What is CAPM & Why it Matters
CAPM stands for Capital Asset Pricing Model. It is used to calculate the predicted rate of return of any risky asset. It compares the relationship between systematic risk and expected return. Typically, it’s used on stocks. However, CAPM can also be used throughout financial decision making to price riskier investments. When pricing them, it’s important to reach a balance between the price due to risk and the expected return – thus, using CAPM can help.
The main idea and impulse behind using CAPM is that investors need to be compensated for two things: the time value of money and the risk they are assuming. CAPM takes both into account.
CAPM determines the fairest price for an investment, based on the risk, potential return and other factors. Calculating an investment’s price using CAPM helps establish a fair value, while also giving investors a number to use when comparing to the stock’s current market value. If the estimate is higher than the current market value, then the stock is currently a bargain – but if it’s lower, then the stock is being overvalued.
CAPM gives you a good, comprehensive look at the risk versus rate of return on an investment, especially a stock. It’s a great tool to use when determining whether riskier assets are worth your investment.
So, how do you calculate CAPM? The formula for CAPM is this:
ra = rrf + Ba (rm – rrf)
In order to use this equation, you have to know what all of those variables mean. Here’s a quick breakdown:
– ra is the needed rate of return in an asset
– rrf is the rate of return on a risk-free security like U.S. Treasury bonds
– Ba is the beta of the asset
– rm is the market’s expected return
CAPM and the Efficient Market Hypothesis
You will notice that the Capital Asset Pricing Model is very prescriptive, in the sense that it assumes that every asset has a beta that is easily calculated and this determines the expected return of the asset. Beta and the market rate of return describes every asset.
This is possible in the universe where every market participant acts from the same playbook. In effect, if the markets are rational.
CAPM makes the market efficient. And CAPM works if the efficient market hypothesis holds.
Although CAPM and EMH are two independent theories, they both rely on the 3 basic assumptions: investors are rational, all information is instantly reflected in asset prices, and, there are no transaction costs.
At Value Stock Guide we believe that
- Investors are not rational
- Information is not readily reflected in the stocks, specially in low coverage small caps
- of course there are transaction costs
As a result, while we agree that these are good theories to hypothesize how the market works, and to use them as some sort of an empirical model, these theories DO NOT adequately describe the functioningof the capital markets.
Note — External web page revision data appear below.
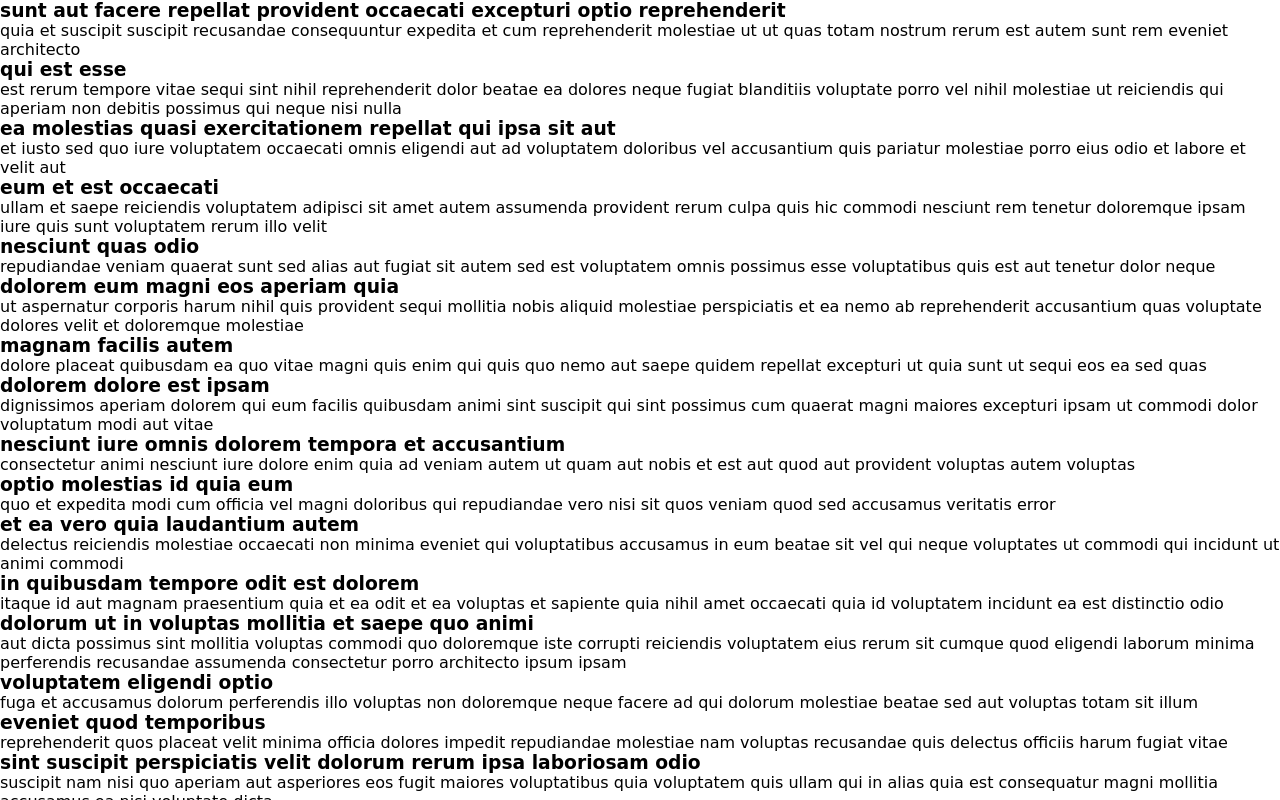
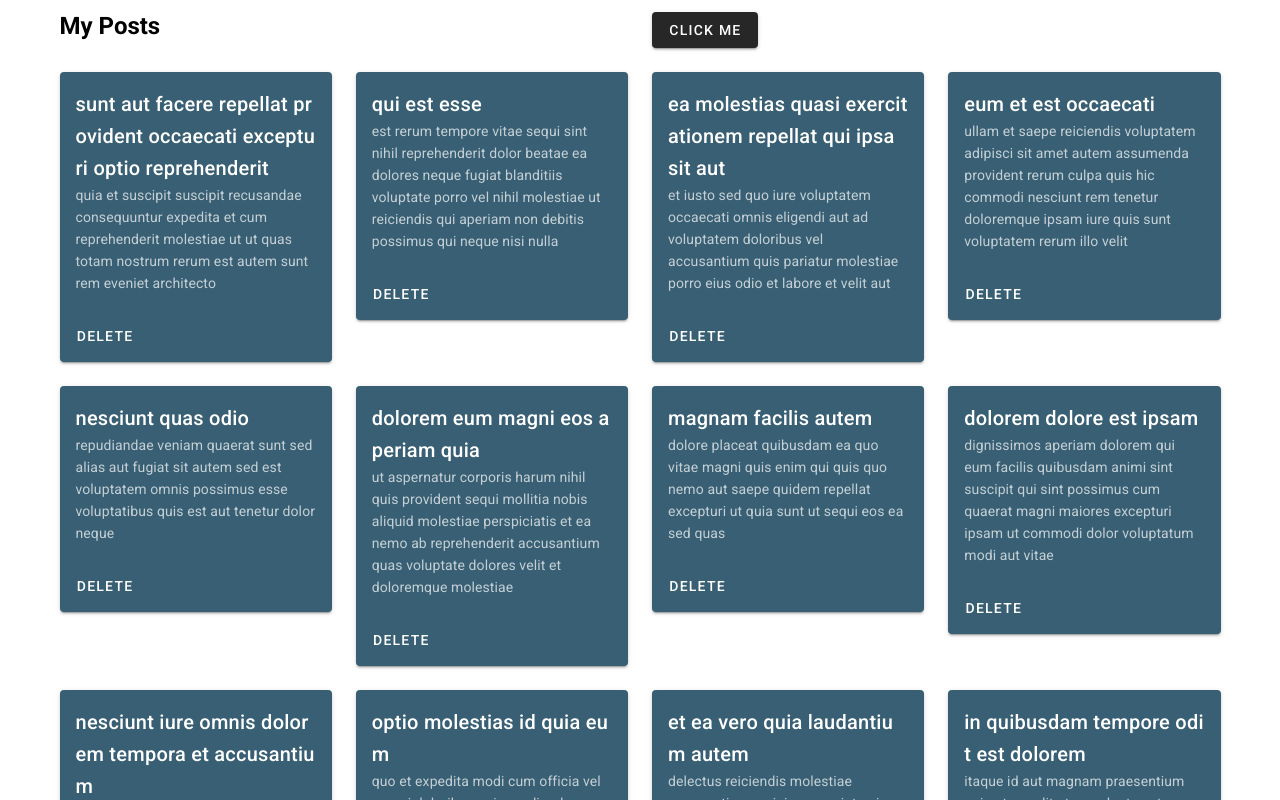
Before and after one commit to swa158/underpinned-test, a Vue app: page / in a window 1280 px wide. Shown: the top 800 px of the page. Built offline with nearby package versions, Linux system fonts and the light colour scheme.

Commit message:
Added vuetify - Made text show up in a grid format - Delete posts - Tried to get new dialog showing for adding new post

```diff
--- a/public/index.html
+++ b/public/index.html
@@ -6,6 +6,8 @@
     <meta name="viewport" content="width=device-width,initial-scale=1.0">
     <link rel="icon" href="<%= BASE_URL %>favicon.ico">
     <title>underpinned-test</title>
+    <link rel="stylesheet" href="https://fonts.googleapis.com/css?family=Roboto:100,300,400,500,700,900">
+    <link rel="stylesheet" href="https://cdn.jsdelivr.net/npm/@mdi/font@latest/css/materialdesignicons.min.css">
   </head>
   <body>
     <noscript>
--- a/src/App.vue
+++ b/src/App.vue
@@ -1,6 +1,6 @@
 <template>
     <div id="app">
-        <Posts v-bind:posts="posts"/>
+        <Posts v-bind:posts="posts" v-on:del-post="deletePost"/>
     </div>
 </template>
 
@@ -191,17 +191,22 @@
                     }
                 ]
             }
+        },
+        methods: {
+            deletePost(id) {
+                this.posts = this.posts.filter(post => post.id !== id);
+            }
         }
     }
 </script>
 
 <style>
-    * {
-        box-sizing: border-box;
-        margin: 0;
-        padding: 0;
-    }
+    /** {*/
+        /*box-sizing: border-box;*/
+        /*margin: 0;*/
+        /*padding: 0;*/
+    /*}*/
     body {
-        font-family: Comic Sans MS, serif;
+        font-family: Roboto, sans-serif;
     }
 </style>
--- /dev/null
+++ b/src/components/NewPost.vue
@@ -0,0 +1,54 @@
+<template>
+    <div class="text-center">
+        <v-dialog
+                v-model="dialog"
+                width="500"
+        >
+            <template v-slot:activator="{ on }">
+                <v-btn
+                        color="red lighten-2"
+                        dark
+                        v-on="on"
+                >
+                    Click Me
+                </v-btn>
+            </template>
+
+            <v-card>
+                <v-card-title
+                        class="headline grey lighten-2"
+                        primary-title
+                >
+                    Privacy Policy
+                </v-card-title>
+
+                <v-card-text>
+                    Lorem ipsum dolor sit amet, consectetur adipiscing elit, sed do eiusmod tempor incididunt ut labore et dolore magna aliqua. Ut enim ad minim veniam, quis nostrud exercitation ullamco laboris nisi ut aliquip ex ea commodo consequat. Duis aute irure dolor in reprehenderit in voluptate velit esse cillum dolore eu fugiat nulla pariatur. Excepteur sint occaecat cupidatat non proident, sunt in culpa qui officia deserunt mollit anim id est laborum.
+                </v-card-text>
+
+                <v-divider></v-divider>
+
+                <v-card-actions>
+                    <v-spacer></v-spacer>
+                    <v-btn
+                            color="primary"
+                            text
+                            @click="dialog = false"
+                    >
+                        I accept
+                    </v-btn>
+                </v-card-actions>
+            </v-card>
+        </v-dialog>
+    </div>
+</template>
+
+<script>
+    export default {
+        data () {
+            return {
+                dialog: false,
+            }
+        },
+    }
+</script>
--- a/src/components/Post.vue
+++ b/src/components/Post.vue
@@ -1,8 +1,20 @@
 <template>
-    <div>
-        <h3>{{post.title}}</h3>
-        <p>{{post.body}}</p>
-    </div>
+    <v-card
+            color="#385F73"
+            dark
+    >
+        <v-card-title class="headline">{{post.title}}</v-card-title>
+
+        <v-card-subtitle
+                class="d-inline-block text-truncate"
+            >
+                {{post.body}}
+        </v-card-subtitle>
+
+        <v-card-actions>
+            <v-btn @click="$emit('del-post', post.id)" text>Delete</v-btn>
+        </v-card-actions>
+    </v-card>
 </template>
 
 <script>
--- a/src/components/Posts.vue
+++ b/src/components/Posts.vue
@@ -1,17 +1,36 @@
 <template>
     <div>
-        <div v-for="post in posts" v-bind:key="post.id">
-            <Post v-bind:post="post"/>
-        </div>
+        <v-container>
+            <v-row>
+                <v-col>
+                    <h2>My Posts</h2>
+                </v-col>
+                <v-col>
+                    <NewPost/>
+                </v-col>
+            </v-row>
+            <v-layout row wrap>
+                <v-flex xs12 sm6 md4 lg3
+                        v-for="post in posts"
+                        v-bind:key="post.id"
+                >
+                    <v-container>
+                        <Post v-bind:post="post" v-on:del-post="$emit('del-post', post.id)"/>
+                    </v-container>
+                </v-flex>
+            </v-layout>
+        </v-container>
     </div>
 </template>
 
 <script>
     import Post from './Post';
+    import NewPost from './NewPost';
     export default {
         name: 'Posts',
         components: {
-            Post
+            Post,
+            NewPost
         },
         props: ['posts']
     }
--- a/src/main.js
+++ b/src/main.js
@@ -1,8 +1,10 @@
 import Vue from 'vue'
 import App from './App.vue'
+import vuetify from './plugins/vuetify';
 
-Vue.config.productionTip = false
+Vue.config.productionTip = false;
 
 new Vue({
-  render: h => h(App),
-}).$mount('#app')
+  vuetify,
+  render: h => h(App)
+}).$mount('#app');
--- /dev/null
+++ b/src/plugins/vuetify.js
@@ -0,0 +1,10 @@
+import Vue from 'vue';
+import Vuetify from 'vuetify/lib';
+
+Vue.use(Vuetify);
+
+export default new Vuetify({
+  icons: {
+    iconfont: 'mdi',
+  },
+});
--- /dev/null
+++ b/vue.config.js
@@ -0,0 +1,5 @@
+module.exports = {
+  "transpileDependencies": [
+    "vuetify"
+  ]
+}
```
Also changed, not shown: package.json (+7 -2 lines), 1 other file (tests, documents, lock files or other folders).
And therefore, while most investors have locked themselves up in the confines of these theories, we look for ideas and assets that continue to fall through the cracks. This is where value investing makes its presence known – where other investors do not tread.